▶ [PROBLEM TO SOLVE] State how many lines of the entries hold the string "subseteq". Reply with the number alone.

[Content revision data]
□ □ □

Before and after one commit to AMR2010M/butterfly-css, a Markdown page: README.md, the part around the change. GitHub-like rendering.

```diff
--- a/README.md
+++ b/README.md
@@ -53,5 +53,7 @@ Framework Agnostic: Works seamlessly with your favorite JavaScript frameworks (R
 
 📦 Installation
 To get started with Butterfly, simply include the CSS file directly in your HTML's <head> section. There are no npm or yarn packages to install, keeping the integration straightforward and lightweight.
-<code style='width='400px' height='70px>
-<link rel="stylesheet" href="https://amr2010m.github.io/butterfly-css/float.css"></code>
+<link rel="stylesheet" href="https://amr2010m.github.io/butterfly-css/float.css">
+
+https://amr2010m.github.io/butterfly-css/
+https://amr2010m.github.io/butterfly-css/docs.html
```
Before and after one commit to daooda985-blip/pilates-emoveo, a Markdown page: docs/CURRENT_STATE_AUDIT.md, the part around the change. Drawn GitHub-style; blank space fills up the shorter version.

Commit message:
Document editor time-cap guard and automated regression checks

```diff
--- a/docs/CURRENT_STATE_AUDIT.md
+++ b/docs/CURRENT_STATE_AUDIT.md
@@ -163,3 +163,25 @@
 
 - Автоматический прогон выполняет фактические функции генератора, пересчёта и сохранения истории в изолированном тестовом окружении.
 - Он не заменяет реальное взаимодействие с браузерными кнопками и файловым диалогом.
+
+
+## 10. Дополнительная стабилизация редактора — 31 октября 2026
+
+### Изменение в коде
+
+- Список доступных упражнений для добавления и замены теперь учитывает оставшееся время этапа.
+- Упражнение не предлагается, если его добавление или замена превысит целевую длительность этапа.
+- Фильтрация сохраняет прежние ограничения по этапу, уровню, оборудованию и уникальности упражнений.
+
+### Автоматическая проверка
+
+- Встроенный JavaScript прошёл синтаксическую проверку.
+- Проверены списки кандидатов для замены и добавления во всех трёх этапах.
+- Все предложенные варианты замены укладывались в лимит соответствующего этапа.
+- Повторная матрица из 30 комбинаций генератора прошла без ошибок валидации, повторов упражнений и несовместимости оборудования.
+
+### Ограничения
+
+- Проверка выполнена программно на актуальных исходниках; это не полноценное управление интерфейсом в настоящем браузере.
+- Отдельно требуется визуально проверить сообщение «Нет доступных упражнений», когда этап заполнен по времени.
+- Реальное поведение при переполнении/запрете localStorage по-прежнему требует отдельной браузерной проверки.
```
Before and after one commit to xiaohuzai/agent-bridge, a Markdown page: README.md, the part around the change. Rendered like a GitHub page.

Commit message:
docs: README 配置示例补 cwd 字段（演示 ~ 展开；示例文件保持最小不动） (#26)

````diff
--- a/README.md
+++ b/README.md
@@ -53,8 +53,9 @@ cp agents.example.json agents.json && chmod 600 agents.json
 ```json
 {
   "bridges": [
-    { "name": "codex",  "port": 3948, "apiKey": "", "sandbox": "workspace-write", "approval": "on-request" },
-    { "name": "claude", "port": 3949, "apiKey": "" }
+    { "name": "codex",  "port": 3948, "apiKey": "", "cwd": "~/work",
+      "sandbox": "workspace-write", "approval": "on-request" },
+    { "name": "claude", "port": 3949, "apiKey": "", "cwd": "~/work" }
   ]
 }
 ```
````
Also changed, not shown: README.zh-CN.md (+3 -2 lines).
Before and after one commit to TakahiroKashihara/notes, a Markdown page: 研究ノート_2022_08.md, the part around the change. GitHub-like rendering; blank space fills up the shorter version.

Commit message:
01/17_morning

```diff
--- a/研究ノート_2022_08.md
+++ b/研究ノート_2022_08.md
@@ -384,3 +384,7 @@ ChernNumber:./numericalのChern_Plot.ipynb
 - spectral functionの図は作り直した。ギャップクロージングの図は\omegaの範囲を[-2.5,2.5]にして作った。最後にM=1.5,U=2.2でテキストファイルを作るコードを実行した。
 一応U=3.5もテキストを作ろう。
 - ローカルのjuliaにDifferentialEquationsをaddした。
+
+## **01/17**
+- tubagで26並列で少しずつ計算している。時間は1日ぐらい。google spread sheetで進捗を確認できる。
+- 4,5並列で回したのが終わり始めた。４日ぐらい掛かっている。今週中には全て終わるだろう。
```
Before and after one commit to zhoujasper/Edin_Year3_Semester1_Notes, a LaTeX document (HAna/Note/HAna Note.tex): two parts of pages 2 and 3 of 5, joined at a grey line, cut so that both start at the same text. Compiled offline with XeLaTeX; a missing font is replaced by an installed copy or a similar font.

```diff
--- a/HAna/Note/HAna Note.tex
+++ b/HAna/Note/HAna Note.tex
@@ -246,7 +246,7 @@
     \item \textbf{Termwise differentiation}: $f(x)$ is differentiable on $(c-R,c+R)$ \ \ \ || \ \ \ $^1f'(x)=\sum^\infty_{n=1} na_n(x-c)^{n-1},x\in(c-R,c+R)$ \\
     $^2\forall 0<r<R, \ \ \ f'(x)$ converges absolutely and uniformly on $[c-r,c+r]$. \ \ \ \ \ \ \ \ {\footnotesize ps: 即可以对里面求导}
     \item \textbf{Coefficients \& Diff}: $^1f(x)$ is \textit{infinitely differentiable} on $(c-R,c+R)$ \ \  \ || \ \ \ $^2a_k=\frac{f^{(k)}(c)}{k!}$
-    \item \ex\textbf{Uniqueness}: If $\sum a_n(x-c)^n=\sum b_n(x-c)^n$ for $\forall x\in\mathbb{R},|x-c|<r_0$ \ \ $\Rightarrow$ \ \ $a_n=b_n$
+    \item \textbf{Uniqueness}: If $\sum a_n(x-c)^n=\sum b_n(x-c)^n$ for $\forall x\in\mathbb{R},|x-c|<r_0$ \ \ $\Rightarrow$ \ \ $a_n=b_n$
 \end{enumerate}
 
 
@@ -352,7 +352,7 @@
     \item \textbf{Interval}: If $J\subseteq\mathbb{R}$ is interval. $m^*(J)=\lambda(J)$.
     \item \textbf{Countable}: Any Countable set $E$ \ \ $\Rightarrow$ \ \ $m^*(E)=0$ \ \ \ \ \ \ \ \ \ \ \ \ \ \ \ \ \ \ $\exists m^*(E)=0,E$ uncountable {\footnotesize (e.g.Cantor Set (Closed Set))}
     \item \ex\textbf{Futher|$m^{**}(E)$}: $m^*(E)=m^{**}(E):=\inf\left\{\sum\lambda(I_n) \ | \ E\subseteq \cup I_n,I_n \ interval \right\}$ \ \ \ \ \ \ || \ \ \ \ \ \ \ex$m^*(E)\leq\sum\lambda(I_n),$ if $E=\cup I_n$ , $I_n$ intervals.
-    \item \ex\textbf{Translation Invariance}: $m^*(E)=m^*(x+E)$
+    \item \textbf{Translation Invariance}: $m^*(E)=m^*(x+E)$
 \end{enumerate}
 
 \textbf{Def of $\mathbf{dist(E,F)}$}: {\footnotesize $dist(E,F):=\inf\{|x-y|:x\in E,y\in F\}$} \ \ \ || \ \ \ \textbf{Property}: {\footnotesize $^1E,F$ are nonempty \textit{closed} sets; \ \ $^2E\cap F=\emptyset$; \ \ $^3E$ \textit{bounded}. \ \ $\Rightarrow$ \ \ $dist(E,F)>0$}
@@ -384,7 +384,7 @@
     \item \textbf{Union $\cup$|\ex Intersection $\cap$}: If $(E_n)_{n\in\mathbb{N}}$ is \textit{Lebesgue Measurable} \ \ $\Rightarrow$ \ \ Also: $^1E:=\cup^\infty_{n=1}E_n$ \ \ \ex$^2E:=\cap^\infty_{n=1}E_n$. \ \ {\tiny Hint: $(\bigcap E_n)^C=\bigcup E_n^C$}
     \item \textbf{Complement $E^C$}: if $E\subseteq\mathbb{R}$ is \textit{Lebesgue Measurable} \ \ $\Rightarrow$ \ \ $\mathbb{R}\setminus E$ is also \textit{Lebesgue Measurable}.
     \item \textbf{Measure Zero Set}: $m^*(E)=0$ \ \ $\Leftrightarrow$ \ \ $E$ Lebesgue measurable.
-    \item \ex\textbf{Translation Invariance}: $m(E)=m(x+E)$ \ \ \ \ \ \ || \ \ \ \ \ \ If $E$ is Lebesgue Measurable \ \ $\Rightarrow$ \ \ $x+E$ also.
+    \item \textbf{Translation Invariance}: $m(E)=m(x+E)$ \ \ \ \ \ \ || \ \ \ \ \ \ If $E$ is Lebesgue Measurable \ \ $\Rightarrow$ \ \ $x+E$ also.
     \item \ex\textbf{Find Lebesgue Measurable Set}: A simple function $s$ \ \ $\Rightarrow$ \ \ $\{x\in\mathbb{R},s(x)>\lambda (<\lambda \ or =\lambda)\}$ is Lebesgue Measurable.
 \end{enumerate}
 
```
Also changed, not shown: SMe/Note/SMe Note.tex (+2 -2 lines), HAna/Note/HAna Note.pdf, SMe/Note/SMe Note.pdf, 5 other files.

□ □ □

▶ [ANSWER TO THIS PROBLEM] 3